AVAILABLE DATA Start Marker
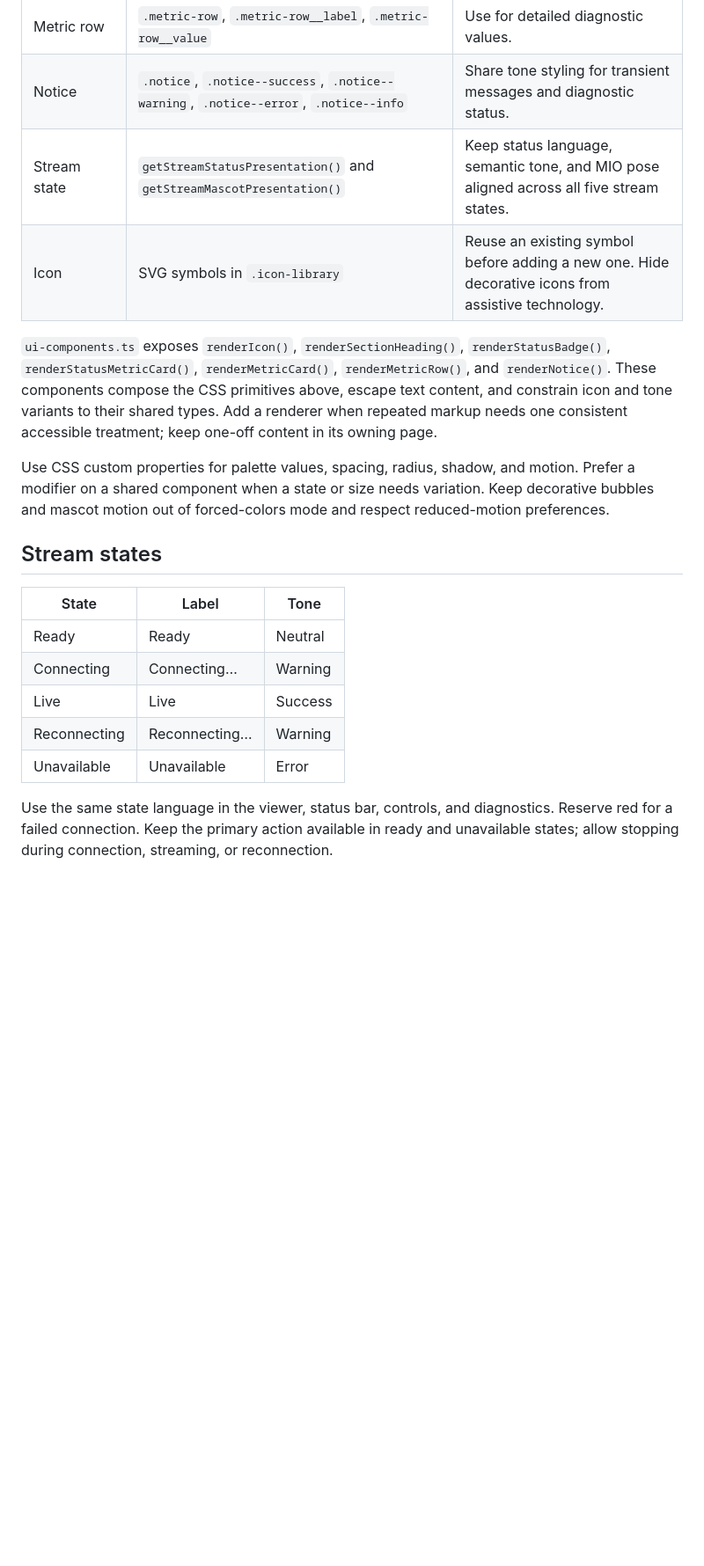
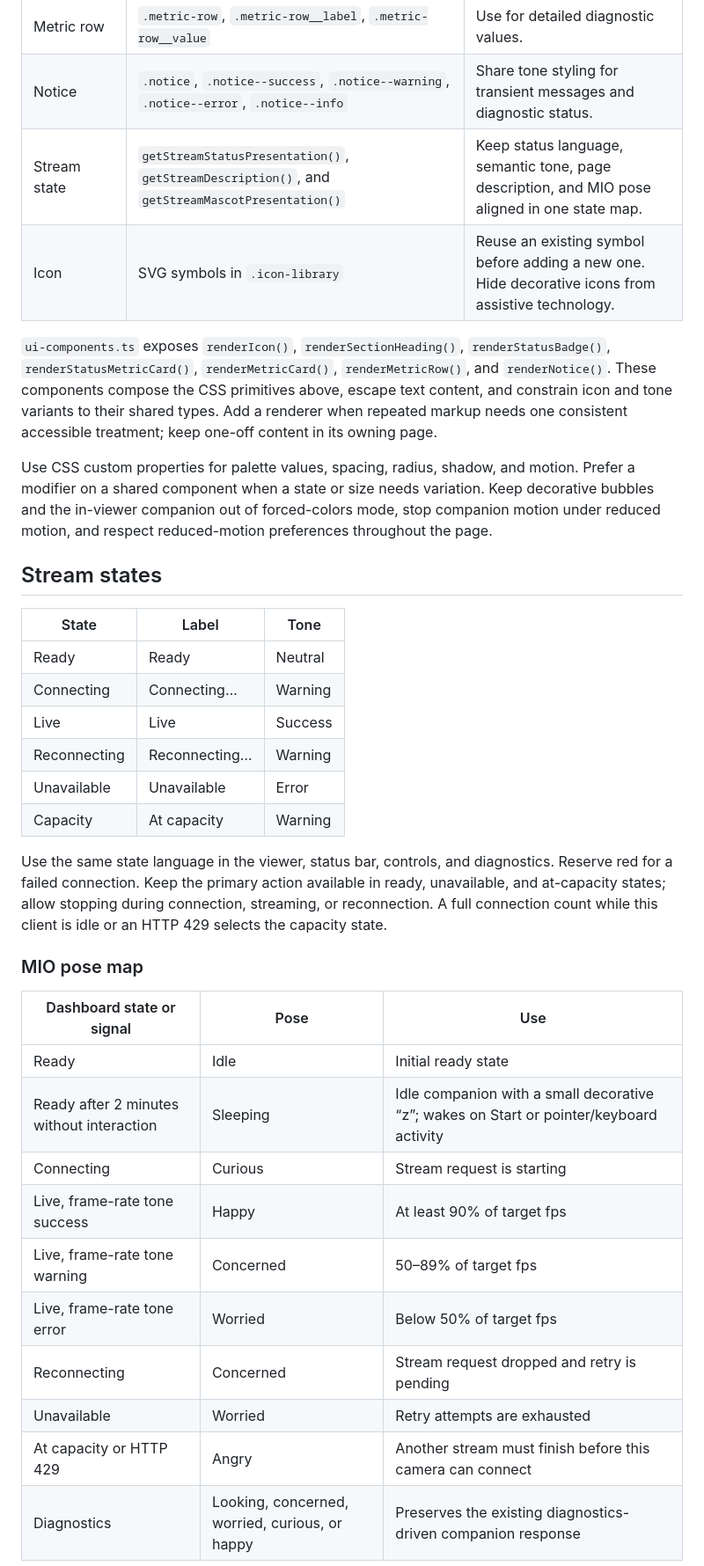
Before and after one commit to CyanAutomation/gogomio, a Markdown page: design/DESIGN.md, the part around one of its changes. Shown at 88% size. GitHub-like rendering; blank space fills up the shorter version.

Commit message:
docs(web): document dashboard design updates

```diff
--- a/design/DESIGN.md
+++ b/design/DESIGN.md
@@ -44,12 +49,12 @@ Use the character sheet's blues as visible brand colors, then pair them with dar
 | Metric tile | `.metric-card`, `.metric-card__label`, `.metric-card__value` | Use for overview and diagnostic summaries; keep labels and units consistent. |
 | Metric row | `.metric-row`, `.metric-row__label`, `.metric-row__value` | Use for detailed diagnostic values. |
 | Notice | `.notice`, `.notice--success`, `.notice--warning`, `.notice--error`, `.notice--info` | Share tone styling for transient messages and diagnostic status. |
-| Stream state | `getStreamStatusPresentation()` and `getStreamMascotPresentation()` | Keep status language, semantic tone, and MIO pose aligned across all five stream states. |
+| Stream state | `getStreamStatusPresentation()`, `getStreamDescription()`, and `getStreamMascotPresentation()` | Keep status language, semantic tone, page description, and MIO pose aligned in one state map. |
 | Icon | SVG symbols in `.icon-library` | Reuse an existing symbol before adding a new one. Hide decorative icons from assistive technology. |
 
 `ui-components.ts` exposes `renderIcon()`, `renderSectionHeading()`, `renderStatusBadge()`, `renderStatusMetricCard()`, `renderMetricCard()`, `renderMetricRow()`, and `renderNotice()`. These components compose the CSS primitives above, escape text content, and constrain icon and tone variants to their shared types. Add a renderer when repeated markup needs one consistent accessible treatment; keep one-off content in its owning page.
 
-Use CSS custom properties for palette values, spacing, radius, shadow, and motion. Prefer a modifier on a shared component when a state or size needs variation. Keep decorative bubbles and mascot motion out of forced-colors mode and respect reduced-motion preferences.
+Use CSS custom properties for palette values, spacing, radius, shadow, and motion. Prefer a modifier on a shared component when a state or size needs variation. Keep decorative bubbles and the in-viewer companion out of forced-colors mode, stop companion motion under reduced motion, and respect reduced-motion preferences throughout the page.
 
 ## Stream states
 
@@ -60,5 +65,22 @@ Use CSS custom properties for palette values, spacing, radius, shadow, and motio
 | Live | Live | Success |
 | Reconnecting | Reconnecting… | Warning |
 | Unavailable | Unavailable | Error |
+| Capacity | At capacity | Warning |
 
-Use the same state language in the viewer, status bar, controls, and diagnostics. Reserve red for a failed connection. Keep the primary action available in ready and unavailable states; allow stopping during connection, streaming, or reconnection.
+Use the same state language in the viewer, status bar, controls, and diagnostics. Reserve red for a failed connection. Keep the primary action available in ready, unavailable, and at-capacity states; allow stopping during connection, streaming, or reconnection. A full connection count while this client is idle or an HTTP 429 selects the capacity state.
+
+### MIO pose map
+
+| Dashboard state or signal | Pose | Use |
+| --- | --- | --- |
+| Ready | Idle | Initial ready state |
+| Ready after 2 minutes without interaction | Sleeping | Idle companion with a small decorative “z”; wakes on Start or pointer/keyboard activity |
+| Connecting | Curious | Stream request is starting |
+| Live, frame-rate tone success | Happy | At least 90% of target fps |
+| Live, frame-rate tone warning | Concerned | 50–89% of target fps |
+| Live, frame-rate tone error | Worried | Below 50% of target fps |
+| Reconnecting | Concerned | Stream request dropped and retry is pending |
+| Unavailable | Worried | Retry attempts are exhausted |
+| At capacity or HTTP 429 | Angry | Another stream must finish before this camera can connect |
+| Diagnostics | Looking, concerned, worried, curious, or happy | Preserves the existing diagnostics-driven companion response |
+
```
Also changed, not shown: other parts of design/DESIGN.md (+22 -5 lines), CHANGELOG.md (+7 -0 lines).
AVAILABLE DATA End Marker
*TASK DETAILS*. Could you copy all of the entries above exactly, without the pictures?

*SOLUTION FOR THIS PROBLEM*.
Before and after one commit to CyanAutomation/gogomio, a Markdown page: design/DESIGN.md, the part around one of its changes. Shown at 88% size. GitHub-like rendering; blank space fills up the shorter version.

Commit message:
docs(web): document dashboard design updates

```diff
--- a/design/DESIGN.md
+++ b/design/DESIGN.md
@@ -44,12 +49,12 @@ Use the character sheet's blues as visible brand colors, then pair them with dar
 | Metric tile | `.metric-card`, `.metric-card__label`, `.metric-card__value` | Use for overview and diagnostic summaries; keep labels and units consistent. |
 | Metric row | `.metric-row`, `.metric-row__label`, `.metric-row__value` | Use for detailed diagnostic values. |
 | Notice | `.notice`, `.notice--success`, `.notice--warning`, `.notice--error`, `.notice--info` | Share tone styling for transient messages and diagnostic status. |
-| Stream state | `getStreamStatusPresentation()` and `getStreamMascotPresentation()` | Keep status language, semantic tone, and MIO pose aligned across all five stream states. |
+| Stream state | `getStreamStatusPresentation()`, `getStreamDescription()`, and `getStreamMascotPresentation()` | Keep status language, semantic tone, page description, and MIO pose aligned in one state map. |
 | Icon | SVG symbols in `.icon-library` | Reuse an existing symbol before adding a new one. Hide decorative icons from assistive technology. |
 
 `ui-components.ts` exposes `renderIcon()`, `renderSectionHeading()`, `renderStatusBadge()`, `renderStatusMetricCard()`, `renderMetricCard()`, `renderMetricRow()`, and `renderNotice()`. These components compose the CSS primitives above, escape text content, and constrain icon and tone variants to their shared types. Add a renderer when repeated markup needs one consistent accessible treatment; keep one-off content in its owning page.
 
-Use CSS custom properties for palette values, spacing, radius, shadow, and motion. Prefer a modifier on a shared component when a state or size needs variation. Keep decorative bubbles and mascot motion out of forced-colors mode and respect reduced-motion preferences.
+Use CSS custom properties for palette values, spacing, radius, shadow, and motion. Prefer a modifier on a shared component when a state or size needs variation. Keep decorative bubbles and the in-viewer companion out of forced-colors mode, stop companion motion under reduced motion, and respect reduced-motion preferences throughout the page.
 
 ## Stream states
 
@@ -60,5 +65,22 @@ Use CSS custom properties for palette values, spacing, radius, shadow, and motio
 | Live | Live | Success |
 | Reconnecting | Reconnecting… | Warning |
 | Unavailable | Unavailable | Error |
+| Capacity | At capacity | Warning |
 
-Use the same state language in the viewer, status bar, controls, and diagnostics. Reserve red for a failed connection. Keep the primary action available in ready and unavailable states; allow stopping during connection, streaming, or reconnection.
+Use the same state language in the viewer, status bar, controls, and diagnostics. Reserve red for a failed connection. Keep the primary action available in ready, unavailable, and at-capacity states; allow stopping during connection, streaming, or reconnection. A full connection count while this client is idle or an HTTP 429 selects the capacity state.
+
+### MIO pose map
+
+| Dashboard state or signal | Pose | Use |
+| --- | --- | --- |
+| Ready | Idle | Initial ready state |
+| Ready after 2 minutes without interaction | Sleeping | Idle companion with a small decorative “z”; wakes on Start or pointer/keyboard activity |
+| Connecting | Curious | Stream request is starting |
+| Live, frame-rate tone success | Happy | At least 90% of target fps |
+| Live, frame-rate tone warning | Concerned | 50–89% of target fps |
+| Live, frame-rate tone error | Worried | Below 50% of target fps |
+| Reconnecting | Concerned | Stream request dropped and retry is pending |
+| Unavailable | Worried | Retry attempts are exhausted |
+| At capacity or HTTP 429 | Angry | Another stream must finish before this camera can connect |
+| Diagnostics | Looking, concerned, worried, curious, or happy | Preserves the existing diagnostics-driven companion response |
+
```
Also changed, not shown: other parts of design/DESIGN.md (+22 -5 lines), CHANGELOG.md (+7 -0 lines).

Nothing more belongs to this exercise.